START EXTRACTED INFORMATION
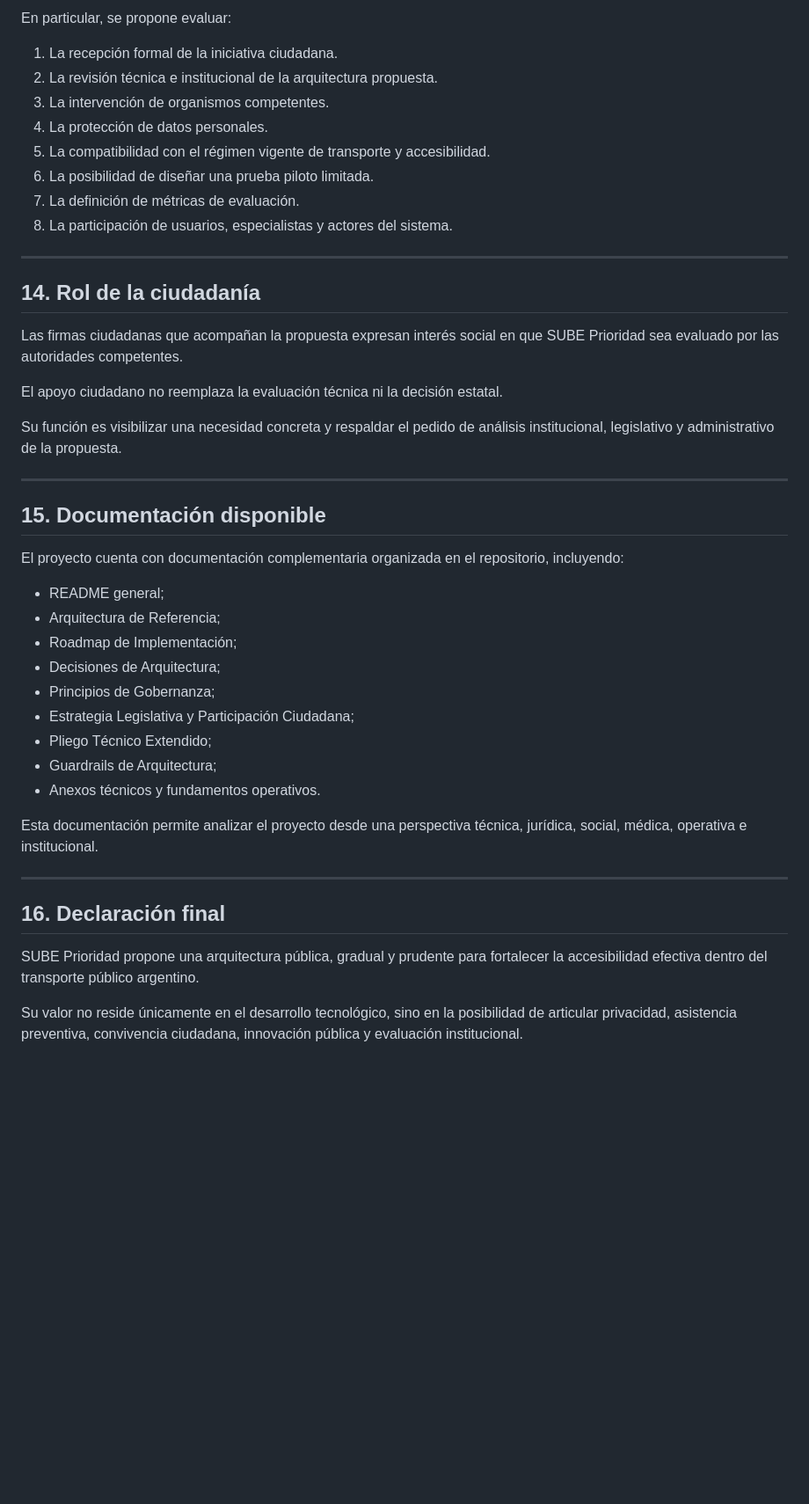
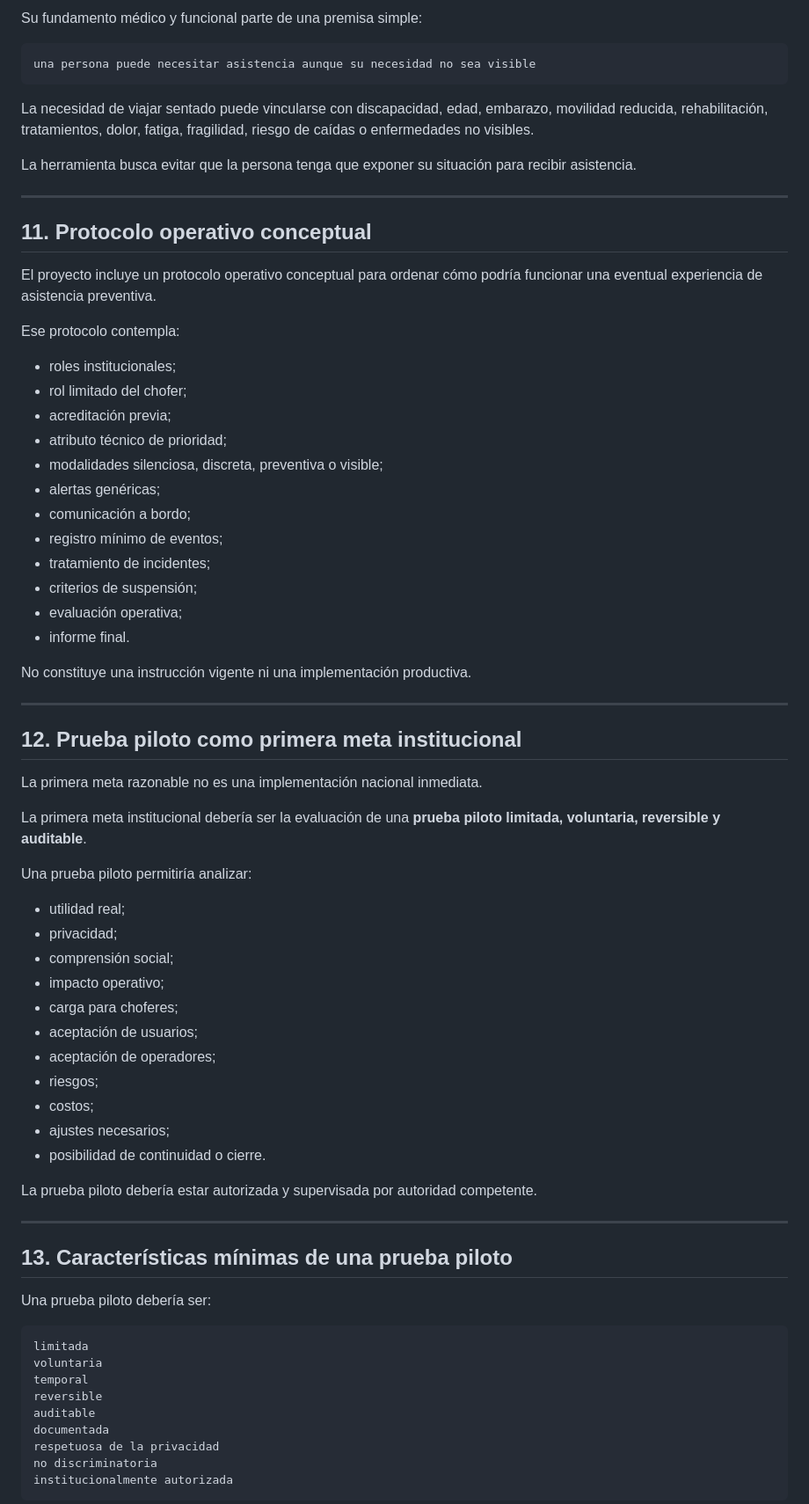
Before and after one commit to SUBEPRIORIDAD/sube-prioridad, a Markdown page: docs/DOSSIER_INSTITUCIONAL_BREVE.md, the part around one of its changes. Shown at 88% size. Rendered like a GitHub page; blank space fills up the shorter version.

````diff
--- a/docs/DOSSIER_INSTITUCIONAL_BREVE.md
+++ b/docs/DOSSIER_INSTITUCIONAL_BREVE.md
@@ -246,48 +192,76 @@ Se solicita a las autoridades competentes considerar, analizar y evaluar la fact
 
-En particular, se propone evaluar:
+Su fundamento médico y funcional parte de una premisa simple:
 
-1. La recepción formal de la iniciativa ciudadana.
-2. La revisión técnica e institucional de la arquitectura propuesta.
-3. La intervención de organismos competentes.
-4. La protección de datos personales.
-5. La compatibilidad con el régimen vigente de transporte y accesibilidad.
-6. La posibilidad de diseñar una prueba piloto limitada.
-7. La definición de métricas de evaluación.
-8. La participación de usuarios, especialistas y actores del sistema.
+```text
+una persona puede necesitar asistencia aunque su necesidad no sea visible
+```
+
+La necesidad de viajar sentado puede vincularse con discapacidad, edad, embarazo, movilidad reducida, rehabilitación, tratamientos, dolor, fatiga, fragilidad, riesgo de caídas o enfermedades no visibles.
+
+La herramienta busca evitar que la persona tenga que exponer su situación para recibir asistencia.
 
 ---
 
-## 14. Rol de la ciudadanía
+## 11. Protocolo operativo conceptual
 
-Las firmas ciudadanas que acompañan la propuesta expresan interés social en que SUBE Prioridad sea evaluado por las autoridades competentes.
+El proyecto incluye un protocolo operativo conceptual para ordenar cómo podría funcionar una eventual experiencia de asistencia preventiva.
 
-El apoyo ciudadano no reemplaza la evaluación técnica ni la decisión estatal.
+Ese protocolo contempla:
 
-Su función es visibilizar una necesidad concreta y respaldar el pedido de análisis institucional, legislativo y administrativo de la propuesta.
+* roles institucionales;
+* rol limitado del chofer;
+* acreditación previa;
+* atributo técnico de prioridad;
+* modalidades silenciosa, discreta, preventiva o visible;
+* alertas genéricas;
+* comunicación a bordo;
+* registro mínimo de eventos;
+* tratamiento de incidentes;
+* criterios de suspensión;
+* evaluación operativa;
+* informe final.
+
+No constituye una instrucción vigente ni una implementación productiva.
 
 ---
 
-## 15. Documentación disponible
+## 12. Prueba piloto como primera meta institucional
 
-El proyecto cuenta con documentación complementaria organizada en el repositorio, incluyendo:
+La primera meta razonable no es una implementación nacional inmediata.
 
-* README general;
-* Arquitectura de Referencia;
-* Roadmap de Implementación;
-* Decisiones de Arquitectura;
-* Principios de Gobernanza;
-* Estrategia Legislativa y Participación Ciudadana;
-* Pliego Técnico Extendido;
-* Guardrails de Arquitectura;
-* Anexos técnicos y fundamentos operativos.
+La primera meta institucional debería ser la evaluación de una **prueba piloto limitada, voluntaria, reversible y auditable**.
 
-Esta documentación permite analizar el proyecto desde una perspectiva técnica, jurídica, social, médica, operativa e institucional.
+Una prueba piloto permitiría analizar:
+
+* utilidad real;
+* privacidad;
+* comprensión social;
+* impacto operativo;
+* carga para choferes;
+* aceptación de usuarios;
+* aceptación de operadores;
+* riesgos;
+* costos;
+* ajustes necesarios;
+* posibilidad de continuidad o cierre.
+
+La prueba piloto debería estar autorizada y supervisada por autoridad competente.
 
 ---
 
-## 16. Declaración final
+## 13. Características mínimas de una prueba piloto
 
-SUBE Prioridad propone una arquitectura pública, gradual y prudente para fortalecer la accesibilidad efectiva dentro del transporte público argentino.
+Una prueba piloto debería ser:
 
-Su valor no reside únicamente en el desarrollo tecnológico, sino en la posibilidad de articular privacidad, asistencia preventiva, convivencia ciudadana, innovación pública y evaluación institucional.
+```text
+limitada
+voluntaria
+temporal
+reversible
+auditable
+documentada
+respetuosa de la privacidad
+no discriminatoria
+institucionalmente autorizada
+```
 
````
Also changed, not shown: other parts of docs/DOSSIER_INSTITUCIONAL_BREVE.md (+313 -166 lines).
END EXTRACTED INFORMATION
» PROBLEM
Go through the data, and copy each line in which the word "técnica" appears.

» WRITTEN REPLY
-2. La revisión técnica e institucional de la arquitectura propuesta.
-El apoyo ciudadano no reemplaza la evaluación técnica ni la decisión estatal.
-Esta documentación permite analizar el proyecto desde una perspectiva técnica, jurídica, social, médica, operativa e institucional.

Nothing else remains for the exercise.